    This 1974 find by Donald Johanson was a fantastic discovery of a 40 percent chimpanzee skeleton. The fingers and toes were both long and curved, similar to those of modern-day apes and helpful for swinging from trees. Of course, that would not match what the Darwinists need to proclaim as “the missing link,” so the hip bones were artificially reconstructed to give the appearance that Lucy actually walked upright and the obvious ape-like skull was adjusted to look more like man’s.

    One has to wonder if the museum also mentions the 1978 Laotoli footprint findings of Paul Abell and Mary Leakey. They found fossils of actual human footprints in Tanzania from the same era as the Lucy fossils, estimated at 3.6 million years ago.

    The simple conclusion is that man was already walking the Earth during the time of the chimpanzee that our museum is using as its centerpiece on “Human Origins.”
  • Deedee1
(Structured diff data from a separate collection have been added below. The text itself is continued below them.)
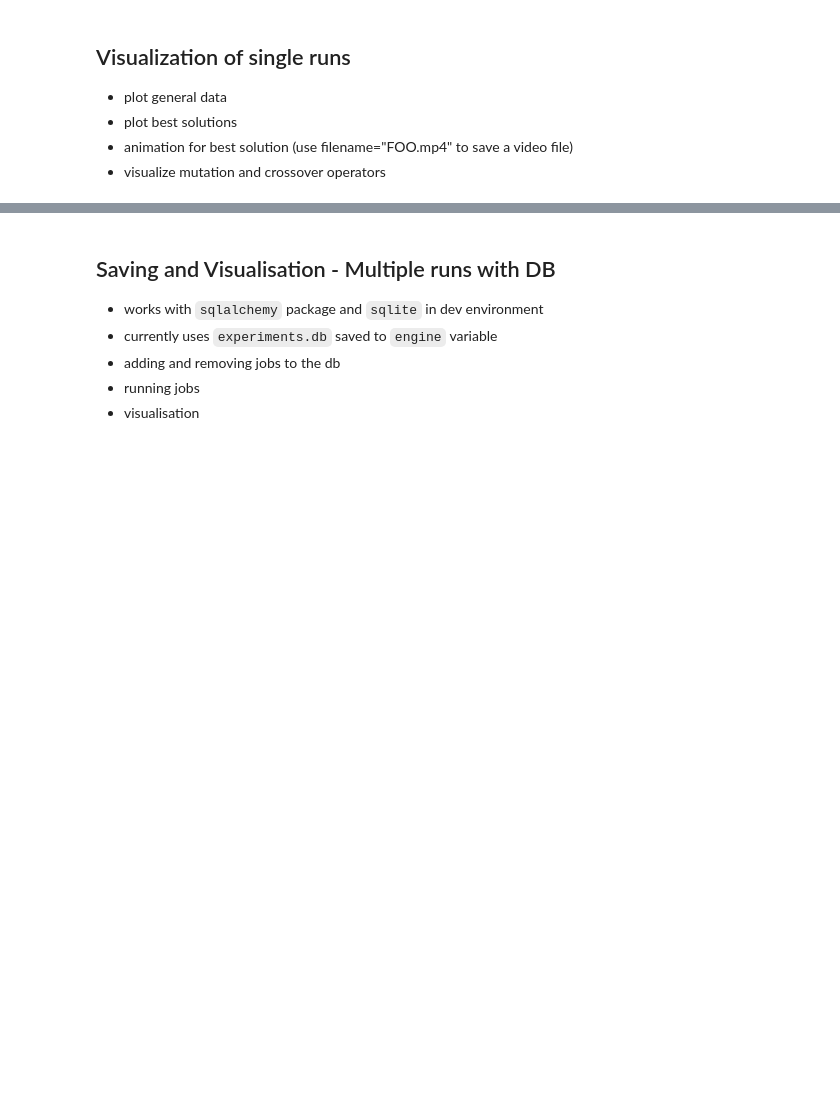
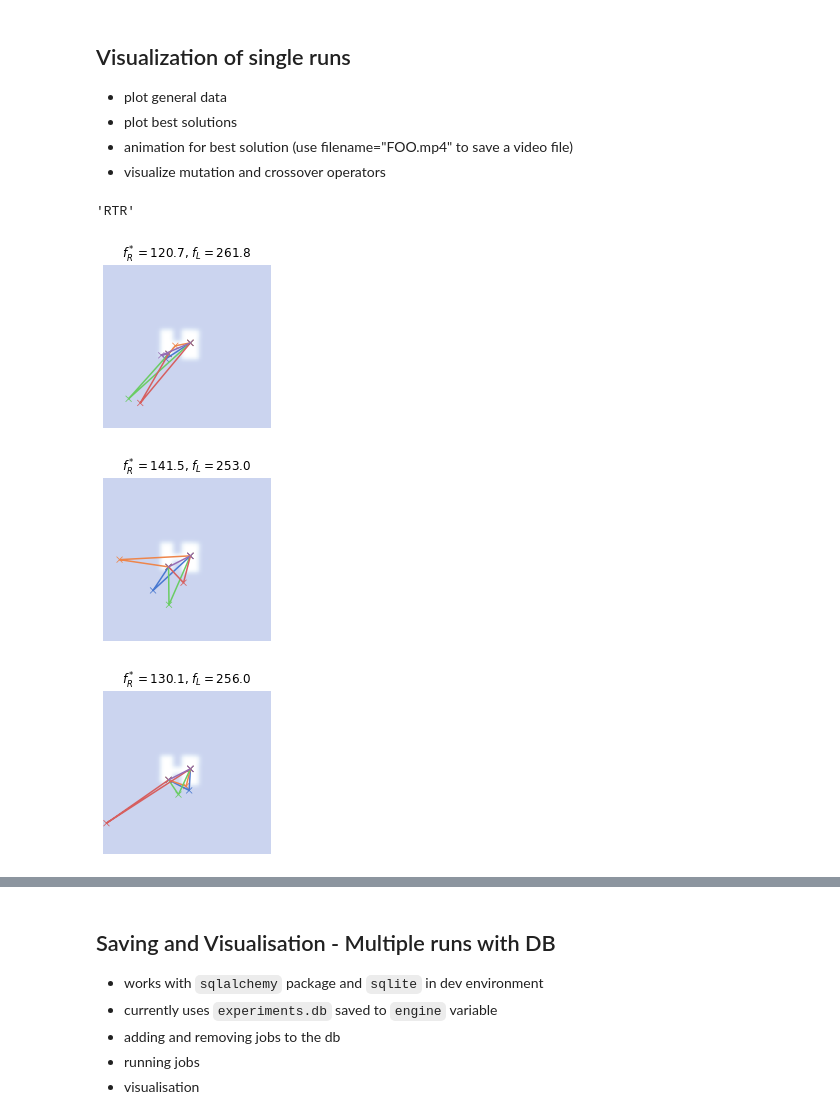
Before and after one commit to ovgu-FINken/MOMAPF-VM, a Jupyter notebook: Waypoint_Optimisation.ipynb, the cells around one changed output, grey strips where cells are left out. Drawn from its saved outputs; the diff is of its cells as text; code cells hidden in the pictures; blank space fills up the shorter version.

```diff
--- a/Waypoint_Optimisation.ipynb
+++ b/Waypoint_Optimisation.ipynb
@@ -73,7 +75,7 @@ settings = {
     'min_speed' : 0.2,
     'n_agents': 5, # number of agents
     'n_waypoints': 1, # waypoints per agent (excluding start and end)
-    'n_gens': 20, # number of generations to run the algorithm
+    'n_gens': 2, # number of generations to run the algorithm
     'population_size': 64, # population size for the algorithm, shoulod be divisible by 4 for nsga2
     'cxpb': .4, # crossover probablity
     'mutpb': 0.8, # mutation rate (not applicable in nsga2)
@@ -81,13 +83,14 @@ settings = {
 
     'feasiblity_threshold': 95.0, # how robust a solution has to be to be regarded feasible (100-min_dist)
     'offset': (0, 0), # offset of the map to the agents
-    'map_name': "obstacles/gaps_4_easy_60.npy", # name of the obstacle-map file
+    'map_name': "obstacles/twoRoomsWorld.pgm", # name of the obstacle-map file
     'metric': Metric.MIN, # metric to use in fitness calculation
     'hv_ref': (100, 600, 600), # reference for hyper volume
     'velocity_control': True, # turn on velocity control (4th dimension on wp)
     'novelty_k': 5, # k for knn- in novelty objective
     'use_novelty': True,
-    'configuration': 'line',
+    'configuration': 'yaml',
+    'robots_yaml' : "/home/basti/ros/driving_swarm_infrastructure/src/robot_spawner_pkg/params/robots.yaml"
 }
 profiling = False
 experiment = Experiment(settings) # load the settings
@@ -133,14 +148,20 @@ if profiling:
 best = experiment.toolbox.select(pop, 5)
 # %%
 settings['model'].name
+# %% [output]
+'RTR'
 # %%
 for i, ind in enumerate(best):
     plt.figure(figsize=(3,3))
-    f = experiment.problem.solution_plot(ind, plot_range=range(0, 200), legend=False, show=False)
+    f = experiment.problem.solution_plot(ind, legend=False, show=False)
 
     plt.title(f"$f_R^*={ind.fitness.values[0]:.1f}$, $f_L={ind.fitness.values[1]:.1f}$")
     #plt.savefig(f"examples/vehicle_example_{settings['model'].name}_{i}.eps")
     plt.show()
+# %% [output]
+[figure, added]
+[figure, added]
+[figure, added]
 # %%
 paths = pd.concat(experiment.problem.path_df(ind, additional_args={"ind": i}) for i, ind in enumerate(pop))
 paths["agent"] = paths["agent"].astype("int")
```
Also changed, not shown: parts of 10 cells of this notebook, 5 other files.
    Exactly! Not only is it a fraud, but it was condemned as a fraud by a German scientist. One major factor is the skeleton, which proved that the spinal column of Lucy is that of an ape. Apes spinal connection to the brain is centered, as opposed to human spinal columns are located toward the back of the head. Science also has a knack of "filling in" for missing vertebrae that would conclude a primate, miraculously changing into a human being. Skeletal structure and DNA is a major factor that is missing when when they make these determinations. Lucy and others are conjecture at best. Animals, particularly primates have existed along side of man for tens of thousands of years, while common sense is missing concerning their existence dually. Thanks.